::: DATA SUPPLIED :::

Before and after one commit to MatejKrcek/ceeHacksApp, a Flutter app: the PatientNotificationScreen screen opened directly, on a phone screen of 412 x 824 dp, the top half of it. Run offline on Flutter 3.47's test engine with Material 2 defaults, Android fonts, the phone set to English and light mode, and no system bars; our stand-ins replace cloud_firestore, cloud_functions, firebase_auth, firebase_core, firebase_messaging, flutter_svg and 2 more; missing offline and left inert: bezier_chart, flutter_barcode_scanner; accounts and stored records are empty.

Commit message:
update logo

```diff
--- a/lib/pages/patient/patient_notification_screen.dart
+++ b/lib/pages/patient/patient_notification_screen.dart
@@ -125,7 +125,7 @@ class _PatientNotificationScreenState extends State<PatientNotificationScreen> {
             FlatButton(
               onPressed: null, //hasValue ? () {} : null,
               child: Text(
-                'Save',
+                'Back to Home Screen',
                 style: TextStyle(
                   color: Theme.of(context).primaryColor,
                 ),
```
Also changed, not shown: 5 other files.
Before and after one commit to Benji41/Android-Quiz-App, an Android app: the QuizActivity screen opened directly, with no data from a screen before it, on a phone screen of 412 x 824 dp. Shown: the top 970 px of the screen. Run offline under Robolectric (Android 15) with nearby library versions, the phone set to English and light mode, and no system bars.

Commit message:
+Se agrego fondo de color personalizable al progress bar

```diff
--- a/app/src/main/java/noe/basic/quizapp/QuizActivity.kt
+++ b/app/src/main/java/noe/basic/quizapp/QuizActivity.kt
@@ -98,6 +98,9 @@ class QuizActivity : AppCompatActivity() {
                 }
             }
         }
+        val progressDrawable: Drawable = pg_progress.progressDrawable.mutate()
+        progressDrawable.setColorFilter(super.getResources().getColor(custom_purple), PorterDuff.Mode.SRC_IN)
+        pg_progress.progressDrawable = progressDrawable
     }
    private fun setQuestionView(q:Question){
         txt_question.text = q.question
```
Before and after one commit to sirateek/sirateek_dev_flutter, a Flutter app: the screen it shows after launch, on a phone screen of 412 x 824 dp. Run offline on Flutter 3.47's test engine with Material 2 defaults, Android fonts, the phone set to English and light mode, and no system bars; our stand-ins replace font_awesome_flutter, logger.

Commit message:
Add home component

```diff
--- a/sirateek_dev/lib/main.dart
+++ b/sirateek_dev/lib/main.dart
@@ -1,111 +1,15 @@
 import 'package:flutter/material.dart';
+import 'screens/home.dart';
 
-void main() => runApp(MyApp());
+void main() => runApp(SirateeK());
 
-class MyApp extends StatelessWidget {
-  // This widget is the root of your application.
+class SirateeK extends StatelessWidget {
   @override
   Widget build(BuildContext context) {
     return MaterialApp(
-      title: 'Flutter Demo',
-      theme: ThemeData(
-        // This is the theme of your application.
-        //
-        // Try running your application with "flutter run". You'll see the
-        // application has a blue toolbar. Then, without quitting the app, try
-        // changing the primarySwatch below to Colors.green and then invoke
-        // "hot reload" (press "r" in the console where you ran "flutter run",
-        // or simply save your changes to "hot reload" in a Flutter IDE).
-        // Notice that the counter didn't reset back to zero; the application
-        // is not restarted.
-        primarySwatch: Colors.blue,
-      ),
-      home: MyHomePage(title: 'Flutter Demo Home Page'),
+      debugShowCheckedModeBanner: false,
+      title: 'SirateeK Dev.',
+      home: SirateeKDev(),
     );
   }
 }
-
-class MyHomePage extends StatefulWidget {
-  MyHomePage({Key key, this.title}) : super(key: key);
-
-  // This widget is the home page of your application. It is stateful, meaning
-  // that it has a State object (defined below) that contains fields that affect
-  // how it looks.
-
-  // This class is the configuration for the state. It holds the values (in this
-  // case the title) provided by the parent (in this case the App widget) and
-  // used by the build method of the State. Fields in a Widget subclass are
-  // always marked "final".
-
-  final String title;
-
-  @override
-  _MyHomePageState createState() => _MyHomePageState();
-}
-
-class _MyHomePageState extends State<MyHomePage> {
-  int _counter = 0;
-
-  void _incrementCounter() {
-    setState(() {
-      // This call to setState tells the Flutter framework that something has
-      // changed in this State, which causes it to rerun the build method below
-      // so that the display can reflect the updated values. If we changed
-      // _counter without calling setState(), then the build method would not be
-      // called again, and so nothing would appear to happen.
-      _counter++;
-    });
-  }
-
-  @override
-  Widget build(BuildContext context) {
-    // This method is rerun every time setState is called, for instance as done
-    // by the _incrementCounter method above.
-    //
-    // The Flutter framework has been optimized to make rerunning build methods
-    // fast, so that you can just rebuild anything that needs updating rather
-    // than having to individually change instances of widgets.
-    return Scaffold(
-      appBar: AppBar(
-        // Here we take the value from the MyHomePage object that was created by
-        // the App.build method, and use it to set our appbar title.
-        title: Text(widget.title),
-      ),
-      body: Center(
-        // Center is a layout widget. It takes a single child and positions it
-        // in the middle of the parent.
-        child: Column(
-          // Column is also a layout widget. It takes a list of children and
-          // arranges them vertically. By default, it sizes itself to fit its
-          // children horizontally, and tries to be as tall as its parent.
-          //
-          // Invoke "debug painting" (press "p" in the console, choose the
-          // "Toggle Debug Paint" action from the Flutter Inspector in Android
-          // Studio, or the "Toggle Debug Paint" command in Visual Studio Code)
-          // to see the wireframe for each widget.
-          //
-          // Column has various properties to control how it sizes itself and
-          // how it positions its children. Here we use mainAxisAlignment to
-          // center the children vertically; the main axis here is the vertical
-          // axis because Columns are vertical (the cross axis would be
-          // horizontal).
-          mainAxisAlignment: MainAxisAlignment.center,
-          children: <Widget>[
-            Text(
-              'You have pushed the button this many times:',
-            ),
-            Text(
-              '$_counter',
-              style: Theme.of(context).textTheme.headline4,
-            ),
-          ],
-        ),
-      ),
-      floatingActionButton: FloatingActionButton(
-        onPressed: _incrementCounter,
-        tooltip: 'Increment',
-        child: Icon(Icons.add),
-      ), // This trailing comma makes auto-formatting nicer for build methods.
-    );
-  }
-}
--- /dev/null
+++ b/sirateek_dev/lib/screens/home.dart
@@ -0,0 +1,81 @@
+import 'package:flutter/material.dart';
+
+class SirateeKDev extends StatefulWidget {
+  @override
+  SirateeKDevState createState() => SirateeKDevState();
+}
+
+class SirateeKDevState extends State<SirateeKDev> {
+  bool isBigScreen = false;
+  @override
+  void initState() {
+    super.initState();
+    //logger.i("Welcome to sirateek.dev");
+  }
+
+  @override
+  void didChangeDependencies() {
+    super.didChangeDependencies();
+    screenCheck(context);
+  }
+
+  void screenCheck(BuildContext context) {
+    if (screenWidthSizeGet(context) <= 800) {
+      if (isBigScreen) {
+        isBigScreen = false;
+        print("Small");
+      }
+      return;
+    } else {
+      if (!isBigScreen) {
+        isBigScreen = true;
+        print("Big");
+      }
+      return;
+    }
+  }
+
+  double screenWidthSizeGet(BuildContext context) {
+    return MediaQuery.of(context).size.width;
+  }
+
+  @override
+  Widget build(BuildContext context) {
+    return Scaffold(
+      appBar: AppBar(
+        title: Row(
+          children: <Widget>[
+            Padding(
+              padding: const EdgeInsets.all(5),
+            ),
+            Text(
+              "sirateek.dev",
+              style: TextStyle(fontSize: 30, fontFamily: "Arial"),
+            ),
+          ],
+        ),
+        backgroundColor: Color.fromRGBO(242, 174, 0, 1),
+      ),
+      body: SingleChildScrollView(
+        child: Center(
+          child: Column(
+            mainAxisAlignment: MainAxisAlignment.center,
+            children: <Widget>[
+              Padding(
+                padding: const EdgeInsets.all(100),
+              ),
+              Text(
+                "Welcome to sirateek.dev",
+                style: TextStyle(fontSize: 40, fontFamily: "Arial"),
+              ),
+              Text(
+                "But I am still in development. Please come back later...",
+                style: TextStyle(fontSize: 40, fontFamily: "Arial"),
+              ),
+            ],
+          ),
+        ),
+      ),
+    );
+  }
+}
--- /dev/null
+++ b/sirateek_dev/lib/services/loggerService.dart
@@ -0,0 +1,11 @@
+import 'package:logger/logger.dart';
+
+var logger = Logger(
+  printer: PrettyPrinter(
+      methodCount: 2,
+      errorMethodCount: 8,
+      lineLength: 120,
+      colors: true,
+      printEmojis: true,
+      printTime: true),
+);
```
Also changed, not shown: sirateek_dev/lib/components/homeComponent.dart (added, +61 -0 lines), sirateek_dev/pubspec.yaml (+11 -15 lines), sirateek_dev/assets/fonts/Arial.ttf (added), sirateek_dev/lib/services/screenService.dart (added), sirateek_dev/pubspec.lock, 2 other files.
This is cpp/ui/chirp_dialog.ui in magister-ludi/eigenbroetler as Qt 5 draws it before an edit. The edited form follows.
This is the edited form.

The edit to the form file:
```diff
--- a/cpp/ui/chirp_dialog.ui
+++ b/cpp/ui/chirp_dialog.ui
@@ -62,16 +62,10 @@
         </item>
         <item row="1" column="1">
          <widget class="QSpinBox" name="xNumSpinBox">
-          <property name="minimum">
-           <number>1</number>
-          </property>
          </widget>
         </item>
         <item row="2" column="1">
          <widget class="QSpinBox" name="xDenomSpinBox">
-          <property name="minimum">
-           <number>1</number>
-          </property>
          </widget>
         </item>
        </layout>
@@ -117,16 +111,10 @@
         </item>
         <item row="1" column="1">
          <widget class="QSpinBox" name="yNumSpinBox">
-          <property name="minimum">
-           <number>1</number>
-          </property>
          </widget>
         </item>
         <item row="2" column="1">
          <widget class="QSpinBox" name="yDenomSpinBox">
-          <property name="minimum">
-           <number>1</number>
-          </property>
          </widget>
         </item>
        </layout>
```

:::

Out of the records above, pull the lines that include the word "title".

-      title: 'Flutter Demo',
-      home: MyHomePage(title: 'Flutter Demo Home Page'),
+      title: 'SirateeK Dev.',
-  MyHomePage({Key key, this.title}) : super(key: key);
-  // case the title) provided by the parent (in this case the App widget) and
-  final String title;
-        // the App.build method, and use it to set our appbar title.
-        title: Text(widget.title),
+        title: Row(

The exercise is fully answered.